Cycling has become very trendy also in Paris, and I’m proud to have acquired my first Parisian bike over ten years ago – a rusty second hand Peugeot (as seen on Google Street View!) to survive during a long public transports strike. I still remember the lock costing nearly as much as the bike itself – a worthy investment since nobody’s stolen it.
Why is everyone so keen on cycling then?
Besides the rapturous feeling of freedom when passing all the traffic jams with a wide smile on your face, no need to worry about finding a parking lot or about the Paris tube strikes. A dream come true: keeping fit while saving the planet!
In our family, no question of vacations without bikes: in Finland there’s a gorgeous new bicycle path right in front of our house and going all the way to the Päijänne national park, and despite the exceptional heatwave, this summer was no exception for riding our local devices.

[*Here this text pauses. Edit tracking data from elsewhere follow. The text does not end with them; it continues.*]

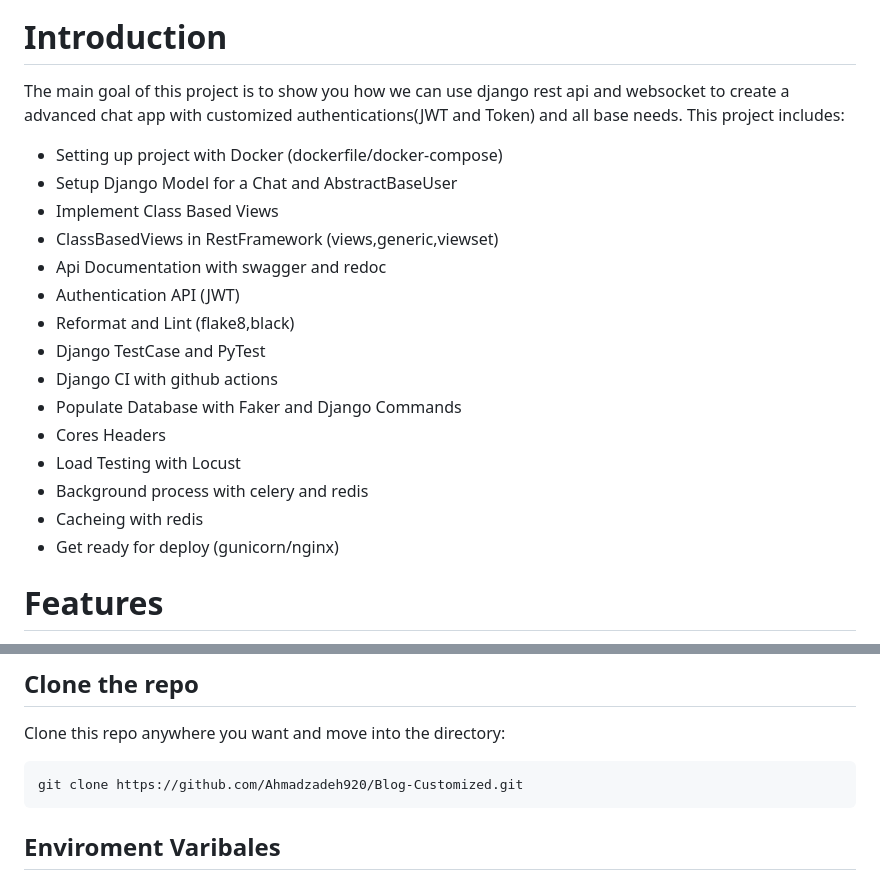
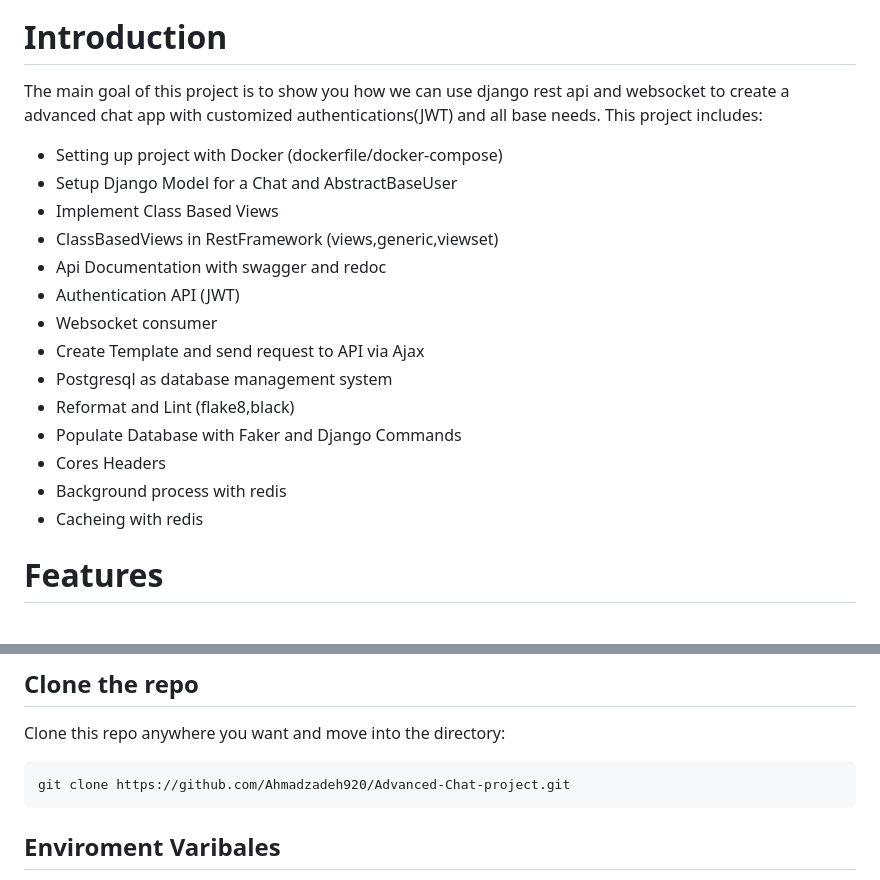
Before and after one commit to Ahmadzadeh920/Advanced-Chat-project, a Markdown page: README.md, 2 parts joined by grey strips. GitHub-like rendering.

````diff
--- a/README.md
+++ b/README.md
@@ -18,7 +18,7 @@
 
 
 # Introduction
- The main goal of this project is to show you how we can use django rest api and websocket to create a advanced chat app with customized authentications(JWT and Token) and all base needs.
+ The main goal of this project is to show you how we can use django rest api and websocket to create a advanced chat app with customized authentications(JWT) and all base needs.
 This project includes:
 - Setting up project with Docker (dockerfile/docker-compose)
 - Setup Django Model for a Chat and AbstractBaseUser
@@ -26,15 +26,15 @@ This project includes:
 - ClassBasedViews in RestFramework (views,generic,viewset)
 - Api Documentation with swagger and redoc
 - Authentication API (JWT)
+- Websocket consumer
+- Create Template and send request to API via Ajax
+- Postgresql as database management system
 - Reformat and Lint (flake8,black)
-- Django TestCase and PyTest
-- Django CI with github actions
 - Populate Database with Faker and Django Commands
 - Cores Headers
-- Load Testing with Locust
-- Background process with celery and redis
+- Background process with  redis
 - Cacheing with redis
-- Get ready for deploy (gunicorn/nginx)
+
 
 
 # Features
@@ -70,7 +70,7 @@ these commands for PowerShell if you want.
 ## Clone the repo
 Clone this repo anywhere you want and move into the directory:
 ```bash
-git clone https://github.com/Ahmadzadeh920/Blog-Customized.git
+git clone https://github.com/Ahmadzadeh920/Advanced-Chat-project.git
 ```
 
 ## Enviroment Varibales
````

Our next destination was La Rochelle; a picturesque city north of Bordeaux on the Atlantic seaside that can boast about being a true pioneer in the bicycle sharing system. They introduced the famous free yellow bikes Yélo (vélo, meaning bicycle + yellow) back in 1976 along with other programs to reduce carbon footprint and traffic within the city. Compared to cycling in Paris where drivers are aggressive and constantly in a hurry, it’s a pleasure to stroll in the old town without fearing for one’s health.
Our favourite spot is the island just opposite to the city, Ile de Ré. A very expensive bridge toll for cars and the green consciousness pushes more and more people to do like us and to cycle over the bridge.
The island is a paradise for bicycles and competes with Holland with inventive installations for trailing along the kids. Sometimes there are even traffic jams on the cycling tracks!
Paris has also had its bicycle sharing system called Vélib since July 2007 ; a portmanteau word blending vélo + liberté (bicycle + freedom). Having my very own bicycle I must admit I snobbed them a little and only tried out one this summer with some cheerful colleagues on our way to the Finnish restaurant of Paris, Les Mille Lacs. It turned out to be very solid and easy to use, however a little heavy. Subscribing took a bit of guidance to get the codes and everything right, but it’s always interesting to see how the other half of Parisian cyclists feel like. Now I know why they pedal like crazy: there are only three gears.
The positive side of having more and more bicycles in the streets of the city is that cars can no longer ignore us. Faced to half a dozen bikes at every red light, drivers have to pay attention and they tend to be more conscious of the fragile elements amongst the traffic – often faster than the cars. The downside being that even the bicycle paths get jammed, and between hesitant beginners doing dangerous things and unconscious stuntmen ruining the reputation of all cyclists there are days I wish there weren’t so many bikes around. Especially when there’s no place left to attach my bike…
The last stop this summer was Les Landes, further down on the Atlantic seaside towards the Basque country. Not only a surfers’ paradise, the area is known for its bicycle paths and bike rental boutiques are just as common as boulangeries and surf shops.
So France may still be far behind the Netherlands and the Nordic countries in terms of bicycle culture, but they are certainly catching up fast!
Written by Maurelita. Maurelita is Skimbaco European Lifestyle Expert and a Bicycle Reporter in Paris, she is a Finnish redhead living in Paris with two kids and a French gentleman biker husband. Maurelita started blogging in Finnish in 2004 and soon got happed into writing bilingual blog posts also in French about education, social media, going out in Paris, sustainability and shopping… and now she is sharing her travels and life in Europe with Skimbaco readers.